§ **Task requirements**
All lines containing the string "solid" must be copied from the entries.

______________________________

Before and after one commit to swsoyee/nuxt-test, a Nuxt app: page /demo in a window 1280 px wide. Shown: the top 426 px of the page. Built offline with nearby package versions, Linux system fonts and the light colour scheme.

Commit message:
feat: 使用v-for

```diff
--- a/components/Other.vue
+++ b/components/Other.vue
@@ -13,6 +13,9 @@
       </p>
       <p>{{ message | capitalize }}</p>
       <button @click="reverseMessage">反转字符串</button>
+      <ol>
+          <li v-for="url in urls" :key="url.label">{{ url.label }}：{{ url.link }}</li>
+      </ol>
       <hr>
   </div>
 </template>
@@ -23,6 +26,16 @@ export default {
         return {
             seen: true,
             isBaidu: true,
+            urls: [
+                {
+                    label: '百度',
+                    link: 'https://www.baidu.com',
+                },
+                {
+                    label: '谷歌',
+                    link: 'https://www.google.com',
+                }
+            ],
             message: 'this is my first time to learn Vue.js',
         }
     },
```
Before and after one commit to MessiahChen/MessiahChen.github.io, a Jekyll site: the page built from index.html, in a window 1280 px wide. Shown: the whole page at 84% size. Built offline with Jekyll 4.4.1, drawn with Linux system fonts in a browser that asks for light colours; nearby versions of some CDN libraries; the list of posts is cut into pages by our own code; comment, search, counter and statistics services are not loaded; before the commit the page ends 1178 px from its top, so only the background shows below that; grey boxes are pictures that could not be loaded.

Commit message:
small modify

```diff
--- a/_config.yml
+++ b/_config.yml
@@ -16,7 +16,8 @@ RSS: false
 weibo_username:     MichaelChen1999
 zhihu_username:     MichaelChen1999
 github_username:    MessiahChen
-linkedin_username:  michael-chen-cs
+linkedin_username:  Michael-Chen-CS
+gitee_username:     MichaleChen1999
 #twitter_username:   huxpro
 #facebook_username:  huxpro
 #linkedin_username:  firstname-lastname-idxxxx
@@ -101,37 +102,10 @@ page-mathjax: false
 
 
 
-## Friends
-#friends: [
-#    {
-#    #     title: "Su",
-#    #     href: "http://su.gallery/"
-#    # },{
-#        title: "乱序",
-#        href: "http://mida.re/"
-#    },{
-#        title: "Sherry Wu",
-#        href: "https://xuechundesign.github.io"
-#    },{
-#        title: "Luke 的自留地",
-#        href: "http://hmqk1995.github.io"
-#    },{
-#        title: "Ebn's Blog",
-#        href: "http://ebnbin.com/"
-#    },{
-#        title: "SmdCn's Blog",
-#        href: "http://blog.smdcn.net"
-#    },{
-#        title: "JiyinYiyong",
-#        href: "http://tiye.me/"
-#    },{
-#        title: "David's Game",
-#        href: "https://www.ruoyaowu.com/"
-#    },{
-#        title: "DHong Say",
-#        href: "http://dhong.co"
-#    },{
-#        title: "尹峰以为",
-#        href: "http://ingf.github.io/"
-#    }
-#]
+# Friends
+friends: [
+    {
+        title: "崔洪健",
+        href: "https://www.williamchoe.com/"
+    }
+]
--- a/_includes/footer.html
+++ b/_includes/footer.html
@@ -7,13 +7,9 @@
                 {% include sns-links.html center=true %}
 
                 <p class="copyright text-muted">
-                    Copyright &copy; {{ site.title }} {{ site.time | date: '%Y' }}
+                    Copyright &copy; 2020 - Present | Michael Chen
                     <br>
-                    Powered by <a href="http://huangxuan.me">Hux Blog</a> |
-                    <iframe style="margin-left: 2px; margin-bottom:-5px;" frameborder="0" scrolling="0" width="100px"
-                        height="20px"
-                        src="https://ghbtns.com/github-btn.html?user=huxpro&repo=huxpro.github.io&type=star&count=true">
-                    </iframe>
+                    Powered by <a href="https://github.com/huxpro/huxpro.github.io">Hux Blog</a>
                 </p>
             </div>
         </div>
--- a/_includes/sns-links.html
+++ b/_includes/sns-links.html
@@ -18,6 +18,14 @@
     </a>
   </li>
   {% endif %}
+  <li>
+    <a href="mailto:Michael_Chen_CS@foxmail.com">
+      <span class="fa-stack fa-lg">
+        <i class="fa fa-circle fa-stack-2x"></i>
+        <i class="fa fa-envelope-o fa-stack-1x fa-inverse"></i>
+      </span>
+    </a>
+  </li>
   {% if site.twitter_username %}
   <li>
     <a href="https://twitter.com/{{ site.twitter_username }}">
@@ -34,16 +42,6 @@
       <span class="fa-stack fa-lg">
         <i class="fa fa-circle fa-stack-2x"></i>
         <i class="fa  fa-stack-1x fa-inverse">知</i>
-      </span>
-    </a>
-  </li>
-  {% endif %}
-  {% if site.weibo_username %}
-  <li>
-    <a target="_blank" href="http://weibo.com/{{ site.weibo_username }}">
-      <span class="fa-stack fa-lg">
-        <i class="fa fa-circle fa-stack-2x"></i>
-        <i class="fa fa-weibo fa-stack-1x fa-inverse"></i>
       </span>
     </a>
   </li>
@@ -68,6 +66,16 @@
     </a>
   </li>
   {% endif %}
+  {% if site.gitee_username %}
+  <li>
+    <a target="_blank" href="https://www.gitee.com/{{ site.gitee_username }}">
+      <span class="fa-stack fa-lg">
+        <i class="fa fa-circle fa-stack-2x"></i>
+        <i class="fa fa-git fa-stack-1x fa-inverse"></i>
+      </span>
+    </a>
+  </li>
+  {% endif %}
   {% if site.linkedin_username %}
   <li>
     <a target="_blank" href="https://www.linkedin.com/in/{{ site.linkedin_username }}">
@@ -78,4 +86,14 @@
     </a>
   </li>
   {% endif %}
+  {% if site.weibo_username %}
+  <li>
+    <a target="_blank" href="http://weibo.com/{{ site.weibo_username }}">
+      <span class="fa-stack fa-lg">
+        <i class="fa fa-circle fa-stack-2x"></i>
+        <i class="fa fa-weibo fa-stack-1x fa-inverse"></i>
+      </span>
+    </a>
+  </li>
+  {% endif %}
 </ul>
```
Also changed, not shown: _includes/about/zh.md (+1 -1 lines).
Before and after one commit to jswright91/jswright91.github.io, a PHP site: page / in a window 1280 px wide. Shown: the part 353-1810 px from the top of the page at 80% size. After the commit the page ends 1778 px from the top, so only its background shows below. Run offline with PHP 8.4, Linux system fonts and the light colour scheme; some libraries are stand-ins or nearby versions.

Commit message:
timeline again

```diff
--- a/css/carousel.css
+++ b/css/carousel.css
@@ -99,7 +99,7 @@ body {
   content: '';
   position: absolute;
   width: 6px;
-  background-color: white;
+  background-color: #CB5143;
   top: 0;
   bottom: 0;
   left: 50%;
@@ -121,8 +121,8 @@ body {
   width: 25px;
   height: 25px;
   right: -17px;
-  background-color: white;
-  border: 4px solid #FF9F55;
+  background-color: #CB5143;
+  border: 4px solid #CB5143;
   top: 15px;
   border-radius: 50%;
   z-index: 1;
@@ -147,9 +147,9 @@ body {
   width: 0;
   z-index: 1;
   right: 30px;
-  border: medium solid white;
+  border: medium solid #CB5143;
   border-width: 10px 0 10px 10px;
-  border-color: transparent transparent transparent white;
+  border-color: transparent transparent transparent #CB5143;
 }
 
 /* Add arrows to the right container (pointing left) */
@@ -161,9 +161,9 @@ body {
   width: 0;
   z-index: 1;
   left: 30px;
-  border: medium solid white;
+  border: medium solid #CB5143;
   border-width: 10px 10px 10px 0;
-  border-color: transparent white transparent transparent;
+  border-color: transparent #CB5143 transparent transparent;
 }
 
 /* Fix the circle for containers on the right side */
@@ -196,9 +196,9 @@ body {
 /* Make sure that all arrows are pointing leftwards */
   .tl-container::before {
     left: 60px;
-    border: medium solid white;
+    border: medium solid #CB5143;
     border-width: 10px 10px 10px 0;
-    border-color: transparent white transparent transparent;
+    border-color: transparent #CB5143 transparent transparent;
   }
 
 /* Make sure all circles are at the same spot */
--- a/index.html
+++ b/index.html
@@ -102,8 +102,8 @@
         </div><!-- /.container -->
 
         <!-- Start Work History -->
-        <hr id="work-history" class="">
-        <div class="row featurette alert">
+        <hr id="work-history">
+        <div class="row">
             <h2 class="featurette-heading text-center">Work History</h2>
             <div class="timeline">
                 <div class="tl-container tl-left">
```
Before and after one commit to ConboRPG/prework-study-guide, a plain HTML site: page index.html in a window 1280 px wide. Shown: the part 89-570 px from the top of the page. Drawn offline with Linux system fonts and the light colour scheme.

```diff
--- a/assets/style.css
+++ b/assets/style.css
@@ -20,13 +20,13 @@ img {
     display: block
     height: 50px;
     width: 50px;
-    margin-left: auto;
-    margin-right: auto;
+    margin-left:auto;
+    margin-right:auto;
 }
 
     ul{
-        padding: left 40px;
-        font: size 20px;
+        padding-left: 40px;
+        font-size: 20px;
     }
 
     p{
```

______________________________

§ **Result**
-  border: 4px solid #FF9F55;
+  border: 4px solid #CB5143;
-  border: medium solid white;
+  border: medium solid #CB5143;
-  border: medium solid white;
+  border: medium solid #CB5143;
-    border: medium solid white;
+    border: medium solid #CB5143;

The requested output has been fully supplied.